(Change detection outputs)
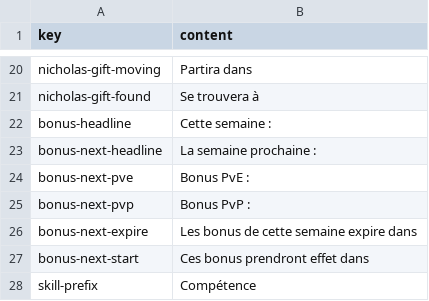
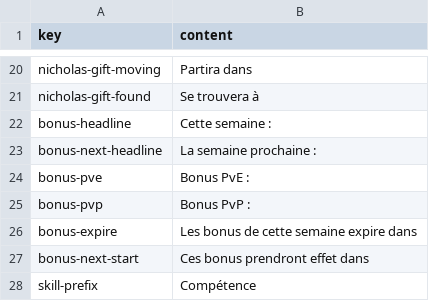
Before and after one commit to Barogthor/GWBot, a CSV file: datas/message_fr_FR.csv, drawn as a sheet; only a part is shown, gaps mark what is left out.

Commit message:
bonus commands using translated messages

```diff
--- a/datas/message_fr_FR.csv
+++ b/datas/message_fr_FR.csv
@@ -23,5 +23,5 @@ bonus-headline;Cette semaine :
 bonus-next-headline;La semaine prochaine :
-bonus-next-pve;Bonus PvE :
-bonus-next-pvp;Bonus PvP :
-bonus-next-expire;Les bonus de cette semaine expire dans
+bonus-pve;Bonus PvE :
+bonus-pvp;Bonus PvP :
+bonus-expire;Les bonus de cette semaine expire dans
 bonus-next-start;Ces bonus prendront effet dans
```
Also changed, not shown: 4 other files.
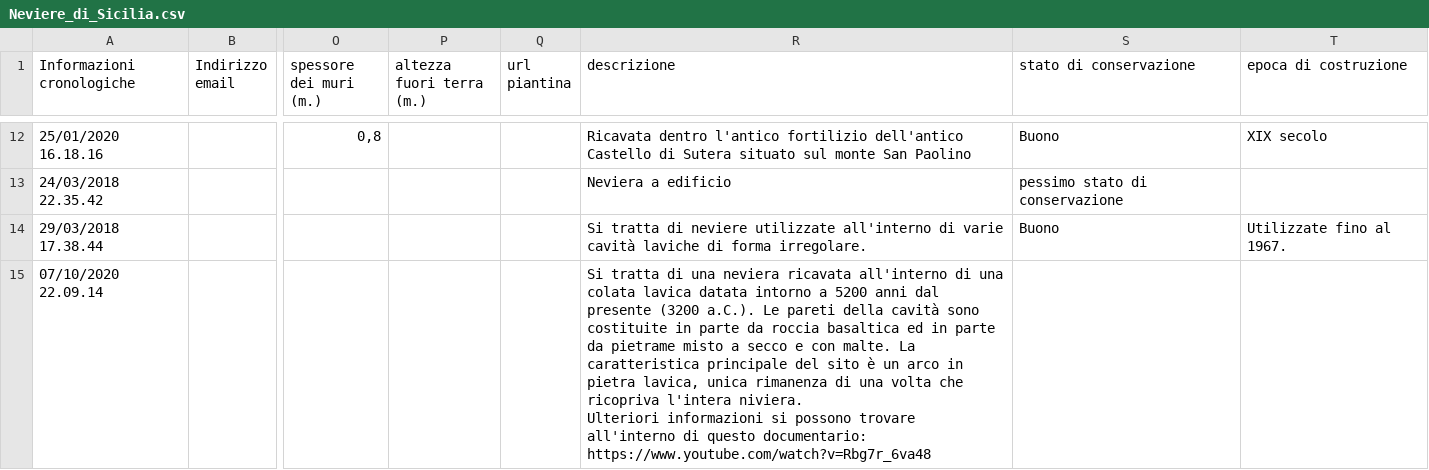
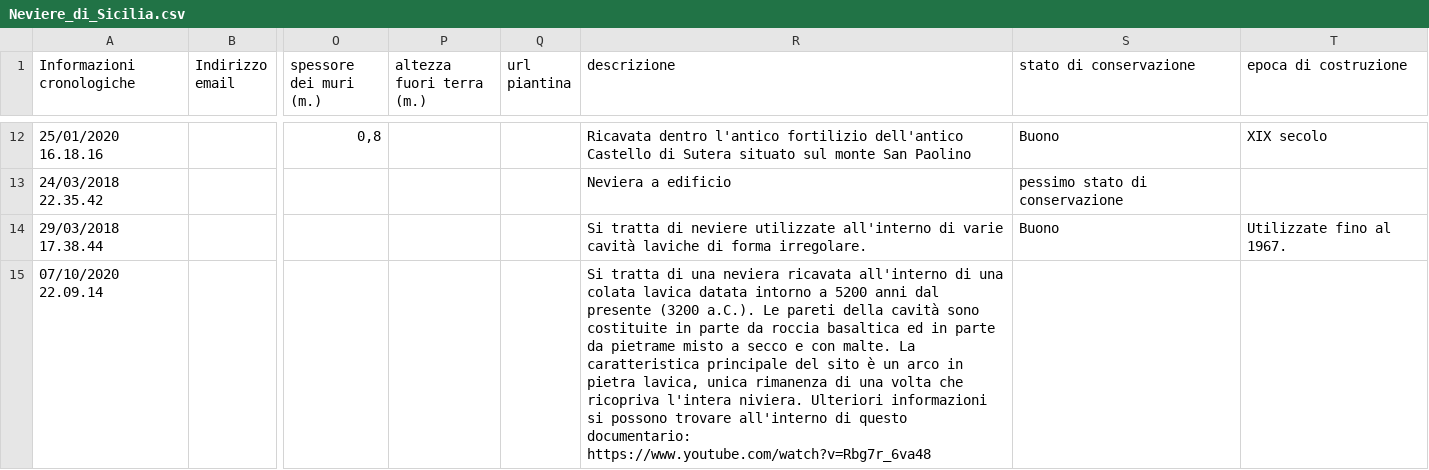
Before and after one commit to NeviereDiSicilia/nevieredisicilia.github.io, a CSV file: neviere/Neviere_di_Sicilia.csv, drawn as a sheet; only a part is shown, gaps mark what is left out; the diff covers the shown part only; the diff names each change by its address in the sheet, - before the commit and + after, or states it on an @@ line.

Commit message:
Update Neviere_di_Sicilia.csv

```diff
--- a/neviere/Neviere_di_Sicilia.csv
+++ b/neviere/Neviere_di_Sicilia.csv
-R15 (descrizione): …documentario: https://www.youtube.com/watch?v=Rbg7r_6va48
+R15 (descrizione): …documentario: https://www.youtube.com/watch?v=Rbg7r_6va48
```
Also changed, not shown: 2 added rows and 1 edited cell elsewhere in this file.
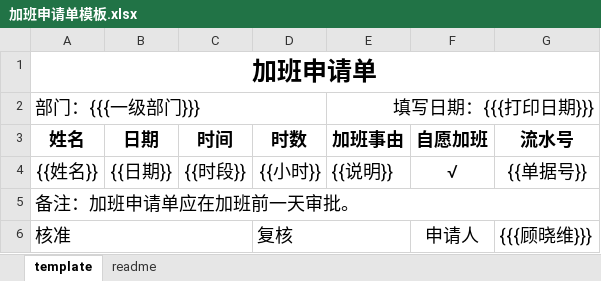
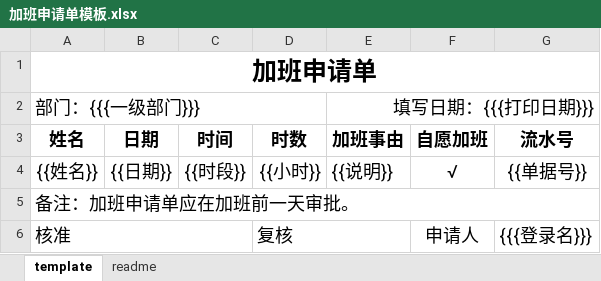
Before and after one commit to snowhoo/snowhoo, an Excel workbook: source/kaoqing/template/加班申请单模板.xlsx, sheet template, drawn as a sheet; values as stored, in another font and other column widths than the file's, no borders; the diff names each change by its address in the sheet, - before the commit and + after, or states it on an @@ line.

```diff
--- a/source/kaoqing/template/加班申请单模板.xlsx (sheet template)
+++ b/source/kaoqing/template/加班申请单模板.xlsx (sheet template)
-G6 (流水号): {{{顾晓维}}}
+G6 (流水号): {{{登录名}}}
```
Also changed, not shown: 2 other files.
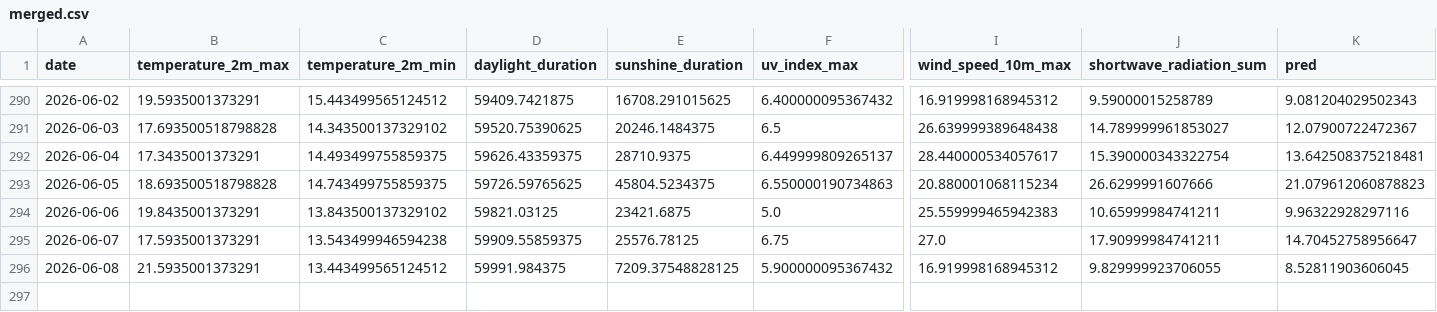
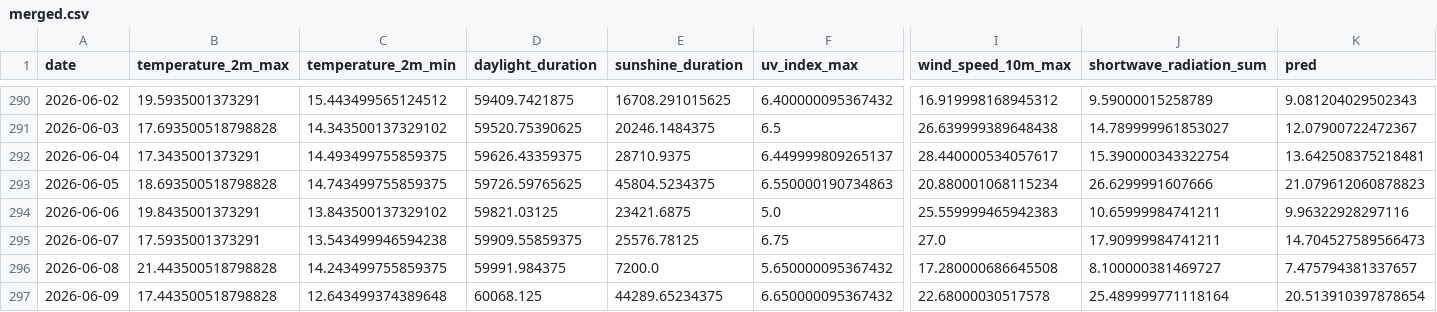
Before and after one commit to koaning/solah, a CSV file: data/merged.csv, drawn as a sheet; only a part is shown, gaps mark what is left out; rows hold the shown columns only; the diff names each change by its address in the sheet, - before the commit and + after, or states it on an @@ line.

```diff
--- a/data/merged.csv
+++ b/data/merged.csv
-K295 (pred): 14.70452758956647
+K295 (pred): 14.704527589566473
-B296 (temperature_2m_max): 21.5935001373291
+B296 (temperature_2m_max): 21.443500518798828
-C296 (temperature_2m_min): 13.443499565124512
+C296 (temperature_2m_min): 14.243499755859375
-E296 (sunshine_duration): 7209.37548828125
+E296 (sunshine_duration): 7200.0
-F296 (uv_index_max): 5.900000095367432
+F296 (uv_index_max): 5.650000095367432
-I296 (wind_speed_10m_max): 16.919998168945312
+I296 (wind_speed_10m_max): 17.280000686645508
-J296 (shortwave_radiation_sum): 9.829999923706055
+J296 (shortwave_radiation_sum): 8.100000381469727
-K296 (pred): 8.52811903606045
+K296 (pred): 7.475794381337657
+row 297: 2026-06-09 | 17.443500518798828 | 12.643499374389648 | 60068.125 | 44289.65234375 | 6.650000095367432 | 22.68000030517578 | 25.489999771118164 | 20.513910397878654
```
Also changed, not shown: data/history.csv.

### What the task requires
Give the lines of the entries above exactly as they appear, leaving out each picture.

### Finished task
Before and after one commit to Barogthor/GWBot, a CSV file: datas/message_fr_FR.csv, drawn as a sheet; only a part is shown, gaps mark what is left out.

Commit message:
bonus commands using translated messages

```diff
--- a/datas/message_fr_FR.csv
+++ b/datas/message_fr_FR.csv
@@ -23,5 +23,5 @@ bonus-headline;Cette semaine :
 bonus-next-headline;La semaine prochaine :
-bonus-next-pve;Bonus PvE :
-bonus-next-pvp;Bonus PvP :
-bonus-next-expire;Les bonus de cette semaine expire dans
+bonus-pve;Bonus PvE :
+bonus-pvp;Bonus PvP :
+bonus-expire;Les bonus de cette semaine expire dans
 bonus-next-start;Ces bonus prendront effet dans
```
Also changed, not shown: 4 other files.
Before and after one commit to NeviereDiSicilia/nevieredisicilia.github.io, a CSV file: neviere/Neviere_di_Sicilia.csv, drawn as a sheet; only a part is shown, gaps mark what is left out; the diff covers the shown part only; the diff names each change by its address in the sheet, - before the commit and + after, or states it on an @@ line.

Commit message:
Update Neviere_di_Sicilia.csv

```diff
--- a/neviere/Neviere_di_Sicilia.csv
+++ b/neviere/Neviere_di_Sicilia.csv
-R15 (descrizione): …documentario: https://www.youtube.com/watch?v=Rbg7r_6va48
+R15 (descrizione): …documentario: https://www.youtube.com/watch?v=Rbg7r_6va48
```
Also changed, not shown: 2 added rows and 1 edited cell elsewhere in this file.
Before and after one commit to snowhoo/snowhoo, an Excel workbook: source/kaoqing/template/加班申请单模板.xlsx, sheet template, drawn as a sheet; values as stored, in another font and other column widths than the file's, no borders; the diff names each change by its address in the sheet, - before the commit and + after, or states it on an @@ line.

```diff
--- a/source/kaoqing/template/加班申请单模板.xlsx (sheet template)
+++ b/source/kaoqing/template/加班申请单模板.xlsx (sheet template)
-G6 (流水号): {{{顾晓维}}}
+G6 (流水号): {{{登录名}}}
```
Also changed, not shown: 2 other files.
Before and after one commit to koaning/solah, a CSV file: data/merged.csv, drawn as a sheet; only a part is shown, gaps mark what is left out; rows hold the shown columns only; the diff names each change by its address in the sheet, - before the commit and + after, or states it on an @@ line.

```diff
--- a/data/merged.csv
+++ b/data/merged.csv
-K295 (pred): 14.70452758956647
+K295 (pred): 14.704527589566473
-B296 (temperature_2m_max): 21.5935001373291
+B296 (temperature_2m_max): 21.443500518798828
-C296 (temperature_2m_min): 13.443499565124512
+C296 (temperature_2m_min): 14.243499755859375
-E296 (sunshine_duration): 7209.37548828125
+E296 (sunshine_duration): 7200.0
-F296 (uv_index_max): 5.900000095367432
+F296 (uv_index_max): 5.650000095367432
-I296 (wind_speed_10m_max): 16.919998168945312
+I296 (wind_speed_10m_max): 17.280000686645508
-J296 (shortwave_radiation_sum): 9.829999923706055
+J296 (shortwave_radiation_sum): 8.100000381469727
-K296 (pred): 8.52811903606045
+K296 (pred): 7.475794381337657
+row 297: 2026-06-09 | 17.443500518798828 | 12.643499374389648 | 60068.125 | 44289.65234375 | 6.650000095367432 | 22.68000030517578 | 25.489999771118164 | 20.513910397878654
```
Also changed, not shown: data/history.csv.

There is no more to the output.